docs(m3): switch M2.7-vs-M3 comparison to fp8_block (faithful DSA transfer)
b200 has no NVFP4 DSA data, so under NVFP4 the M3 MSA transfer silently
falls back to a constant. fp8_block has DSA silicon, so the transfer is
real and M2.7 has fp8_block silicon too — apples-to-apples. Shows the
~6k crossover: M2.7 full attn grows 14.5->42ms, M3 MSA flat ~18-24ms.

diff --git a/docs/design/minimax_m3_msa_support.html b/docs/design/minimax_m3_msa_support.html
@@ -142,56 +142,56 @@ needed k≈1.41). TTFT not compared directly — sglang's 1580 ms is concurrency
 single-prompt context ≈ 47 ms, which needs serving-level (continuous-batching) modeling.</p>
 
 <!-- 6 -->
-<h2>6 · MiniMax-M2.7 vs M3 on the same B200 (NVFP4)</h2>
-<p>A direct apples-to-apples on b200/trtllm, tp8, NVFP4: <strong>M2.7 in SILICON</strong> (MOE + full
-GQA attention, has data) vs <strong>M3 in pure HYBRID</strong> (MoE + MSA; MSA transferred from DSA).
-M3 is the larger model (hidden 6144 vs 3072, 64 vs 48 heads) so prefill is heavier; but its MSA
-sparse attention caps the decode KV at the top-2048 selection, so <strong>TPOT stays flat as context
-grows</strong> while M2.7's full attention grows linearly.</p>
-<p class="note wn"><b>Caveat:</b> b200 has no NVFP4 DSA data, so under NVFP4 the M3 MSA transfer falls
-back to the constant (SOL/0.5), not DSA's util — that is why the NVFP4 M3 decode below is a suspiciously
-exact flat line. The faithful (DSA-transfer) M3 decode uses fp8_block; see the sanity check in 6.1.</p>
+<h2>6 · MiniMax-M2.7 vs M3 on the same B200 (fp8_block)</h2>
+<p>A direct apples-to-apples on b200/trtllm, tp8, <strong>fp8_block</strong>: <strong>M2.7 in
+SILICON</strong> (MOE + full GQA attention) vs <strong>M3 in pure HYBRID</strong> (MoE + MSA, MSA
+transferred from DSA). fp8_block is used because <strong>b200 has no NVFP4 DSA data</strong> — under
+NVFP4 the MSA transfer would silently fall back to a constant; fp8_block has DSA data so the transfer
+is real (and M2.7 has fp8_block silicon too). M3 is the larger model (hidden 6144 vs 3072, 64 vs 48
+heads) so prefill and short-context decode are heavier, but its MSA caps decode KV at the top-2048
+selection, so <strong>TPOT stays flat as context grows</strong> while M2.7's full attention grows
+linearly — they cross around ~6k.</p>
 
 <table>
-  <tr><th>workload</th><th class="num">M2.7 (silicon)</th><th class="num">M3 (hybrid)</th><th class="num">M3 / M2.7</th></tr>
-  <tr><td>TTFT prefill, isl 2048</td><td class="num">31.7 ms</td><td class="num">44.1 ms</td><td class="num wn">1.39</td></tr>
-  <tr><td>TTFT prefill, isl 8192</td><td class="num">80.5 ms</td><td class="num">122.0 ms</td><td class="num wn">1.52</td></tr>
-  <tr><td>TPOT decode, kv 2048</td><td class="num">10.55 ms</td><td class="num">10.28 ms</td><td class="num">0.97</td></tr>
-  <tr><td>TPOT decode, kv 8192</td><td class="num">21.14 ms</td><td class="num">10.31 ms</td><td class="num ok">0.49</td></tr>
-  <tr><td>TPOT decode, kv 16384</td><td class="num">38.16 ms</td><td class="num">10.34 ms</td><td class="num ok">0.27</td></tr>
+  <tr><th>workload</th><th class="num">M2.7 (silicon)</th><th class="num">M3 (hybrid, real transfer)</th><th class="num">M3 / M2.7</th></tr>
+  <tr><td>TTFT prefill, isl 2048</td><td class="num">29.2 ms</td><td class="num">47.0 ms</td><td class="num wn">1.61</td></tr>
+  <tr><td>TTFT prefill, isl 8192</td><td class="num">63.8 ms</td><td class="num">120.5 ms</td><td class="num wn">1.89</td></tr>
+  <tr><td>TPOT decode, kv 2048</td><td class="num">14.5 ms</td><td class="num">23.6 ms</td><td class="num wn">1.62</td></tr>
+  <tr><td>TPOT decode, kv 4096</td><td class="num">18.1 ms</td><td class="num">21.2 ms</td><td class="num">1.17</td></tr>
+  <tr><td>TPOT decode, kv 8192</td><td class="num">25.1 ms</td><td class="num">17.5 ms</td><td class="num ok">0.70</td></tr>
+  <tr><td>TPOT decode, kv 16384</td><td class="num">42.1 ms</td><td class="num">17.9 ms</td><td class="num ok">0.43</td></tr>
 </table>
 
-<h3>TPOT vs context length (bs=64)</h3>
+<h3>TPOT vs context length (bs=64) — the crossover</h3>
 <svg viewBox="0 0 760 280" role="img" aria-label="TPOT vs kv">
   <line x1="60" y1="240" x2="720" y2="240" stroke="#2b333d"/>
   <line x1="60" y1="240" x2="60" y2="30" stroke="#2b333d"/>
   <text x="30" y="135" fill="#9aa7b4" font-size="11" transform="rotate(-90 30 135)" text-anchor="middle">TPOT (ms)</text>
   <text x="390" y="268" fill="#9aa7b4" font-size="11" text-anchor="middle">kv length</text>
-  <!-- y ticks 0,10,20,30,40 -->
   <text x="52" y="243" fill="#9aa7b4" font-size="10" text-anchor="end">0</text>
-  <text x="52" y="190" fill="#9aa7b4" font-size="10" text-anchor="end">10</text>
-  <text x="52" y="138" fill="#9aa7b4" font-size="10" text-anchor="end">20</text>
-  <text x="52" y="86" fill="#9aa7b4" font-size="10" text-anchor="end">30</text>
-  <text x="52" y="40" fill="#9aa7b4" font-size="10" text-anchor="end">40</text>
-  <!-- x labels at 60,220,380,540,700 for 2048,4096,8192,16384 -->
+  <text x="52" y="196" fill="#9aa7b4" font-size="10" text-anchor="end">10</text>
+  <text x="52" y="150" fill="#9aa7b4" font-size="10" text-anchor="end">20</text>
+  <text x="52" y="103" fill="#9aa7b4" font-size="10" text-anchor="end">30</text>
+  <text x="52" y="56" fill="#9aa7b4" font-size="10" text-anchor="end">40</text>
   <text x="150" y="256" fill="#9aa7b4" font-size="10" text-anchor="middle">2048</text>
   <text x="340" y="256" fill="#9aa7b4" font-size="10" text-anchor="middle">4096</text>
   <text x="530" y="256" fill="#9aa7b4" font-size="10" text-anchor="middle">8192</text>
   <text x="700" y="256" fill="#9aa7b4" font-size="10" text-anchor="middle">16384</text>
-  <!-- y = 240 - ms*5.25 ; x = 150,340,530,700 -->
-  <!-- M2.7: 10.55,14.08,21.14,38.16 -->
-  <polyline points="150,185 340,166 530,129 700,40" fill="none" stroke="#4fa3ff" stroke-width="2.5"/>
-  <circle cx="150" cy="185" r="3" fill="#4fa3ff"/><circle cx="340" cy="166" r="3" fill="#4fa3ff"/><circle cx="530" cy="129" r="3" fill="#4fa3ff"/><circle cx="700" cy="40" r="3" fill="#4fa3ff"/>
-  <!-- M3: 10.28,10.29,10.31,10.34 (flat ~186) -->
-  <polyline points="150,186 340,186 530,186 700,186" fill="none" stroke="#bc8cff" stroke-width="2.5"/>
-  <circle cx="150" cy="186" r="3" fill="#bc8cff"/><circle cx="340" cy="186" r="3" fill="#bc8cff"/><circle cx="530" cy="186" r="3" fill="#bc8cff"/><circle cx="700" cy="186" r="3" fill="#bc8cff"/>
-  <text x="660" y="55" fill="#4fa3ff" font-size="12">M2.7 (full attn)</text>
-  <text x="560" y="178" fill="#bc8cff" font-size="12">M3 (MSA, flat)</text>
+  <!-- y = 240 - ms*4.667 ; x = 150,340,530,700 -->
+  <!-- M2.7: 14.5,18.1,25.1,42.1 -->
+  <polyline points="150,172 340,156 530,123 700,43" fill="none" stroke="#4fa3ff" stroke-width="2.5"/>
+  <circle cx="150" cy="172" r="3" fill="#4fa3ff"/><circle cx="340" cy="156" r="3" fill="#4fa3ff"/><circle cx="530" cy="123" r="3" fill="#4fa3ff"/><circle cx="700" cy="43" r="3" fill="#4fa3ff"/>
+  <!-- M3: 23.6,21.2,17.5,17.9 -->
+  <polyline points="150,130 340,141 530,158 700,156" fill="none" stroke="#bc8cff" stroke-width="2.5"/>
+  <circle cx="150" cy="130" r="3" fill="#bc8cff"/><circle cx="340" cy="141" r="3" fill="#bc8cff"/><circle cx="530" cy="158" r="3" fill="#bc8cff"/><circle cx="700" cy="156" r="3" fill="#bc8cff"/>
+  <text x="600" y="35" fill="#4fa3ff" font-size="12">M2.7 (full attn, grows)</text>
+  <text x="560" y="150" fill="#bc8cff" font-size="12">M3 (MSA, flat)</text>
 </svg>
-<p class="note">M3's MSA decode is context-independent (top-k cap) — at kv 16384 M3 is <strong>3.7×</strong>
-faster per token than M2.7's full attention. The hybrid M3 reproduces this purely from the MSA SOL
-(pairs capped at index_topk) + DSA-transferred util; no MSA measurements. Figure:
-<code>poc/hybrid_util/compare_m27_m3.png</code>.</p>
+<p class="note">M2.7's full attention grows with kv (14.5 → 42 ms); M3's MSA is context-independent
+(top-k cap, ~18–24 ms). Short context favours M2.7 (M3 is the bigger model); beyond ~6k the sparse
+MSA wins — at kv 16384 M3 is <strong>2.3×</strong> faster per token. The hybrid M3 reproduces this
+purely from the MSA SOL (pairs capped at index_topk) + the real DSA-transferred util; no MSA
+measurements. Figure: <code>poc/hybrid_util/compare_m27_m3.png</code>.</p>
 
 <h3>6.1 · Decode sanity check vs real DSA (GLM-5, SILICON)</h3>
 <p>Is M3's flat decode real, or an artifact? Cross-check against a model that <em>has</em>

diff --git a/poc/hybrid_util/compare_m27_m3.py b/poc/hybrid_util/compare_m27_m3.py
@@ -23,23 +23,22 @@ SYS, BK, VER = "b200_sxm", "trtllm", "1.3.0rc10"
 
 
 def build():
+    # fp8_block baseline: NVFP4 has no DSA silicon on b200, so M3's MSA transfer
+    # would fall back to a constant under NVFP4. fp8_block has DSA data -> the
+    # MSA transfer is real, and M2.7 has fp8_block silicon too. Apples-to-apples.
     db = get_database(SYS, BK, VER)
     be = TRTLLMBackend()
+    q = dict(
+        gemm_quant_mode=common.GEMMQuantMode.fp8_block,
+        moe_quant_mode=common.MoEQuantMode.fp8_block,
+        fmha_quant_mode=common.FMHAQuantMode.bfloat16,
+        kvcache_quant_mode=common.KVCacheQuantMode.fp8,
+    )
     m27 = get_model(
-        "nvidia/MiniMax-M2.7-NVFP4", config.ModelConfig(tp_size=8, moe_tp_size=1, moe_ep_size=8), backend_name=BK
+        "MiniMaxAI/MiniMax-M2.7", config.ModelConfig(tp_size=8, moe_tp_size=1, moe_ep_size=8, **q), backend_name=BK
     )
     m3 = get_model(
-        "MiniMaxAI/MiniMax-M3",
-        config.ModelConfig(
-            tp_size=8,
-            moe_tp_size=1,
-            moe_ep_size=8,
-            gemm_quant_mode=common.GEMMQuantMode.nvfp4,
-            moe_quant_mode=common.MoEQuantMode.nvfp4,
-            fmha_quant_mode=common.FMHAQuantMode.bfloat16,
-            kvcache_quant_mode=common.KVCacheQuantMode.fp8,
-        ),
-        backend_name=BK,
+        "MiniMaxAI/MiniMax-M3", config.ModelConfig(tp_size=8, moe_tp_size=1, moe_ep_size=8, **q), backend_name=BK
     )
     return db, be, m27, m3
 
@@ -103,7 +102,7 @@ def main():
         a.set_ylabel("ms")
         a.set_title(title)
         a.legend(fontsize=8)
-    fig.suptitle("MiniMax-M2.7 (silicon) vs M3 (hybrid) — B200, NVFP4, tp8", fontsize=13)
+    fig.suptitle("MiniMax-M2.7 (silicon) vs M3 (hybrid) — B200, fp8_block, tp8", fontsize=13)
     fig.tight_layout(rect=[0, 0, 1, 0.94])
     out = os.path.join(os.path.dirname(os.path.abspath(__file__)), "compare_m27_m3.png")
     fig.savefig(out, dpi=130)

==============================

### Problem statement
Go through the material above, and wherever a line holds the word "middle", copy it.

### Worked solution
   <text x="30" y="135" fill="#9aa7b4" font-size="11" transform="rotate(-90 30 135)" text-anchor="middle">TPOT (ms)</text>
   <text x="390" y="268" fill="#9aa7b4" font-size="11" text-anchor="middle">kv length</text>
   <text x="150" y="256" fill="#9aa7b4" font-size="10" text-anchor="middle">2048</text>
   <text x="340" y="256" fill="#9aa7b4" font-size="10" text-anchor="middle">4096</text>
   <text x="530" y="256" fill="#9aa7b4" font-size="10" text-anchor="middle">8192</text>
   <text x="700" y="256" fill="#9aa7b4" font-size="10" text-anchor="middle">16384</text>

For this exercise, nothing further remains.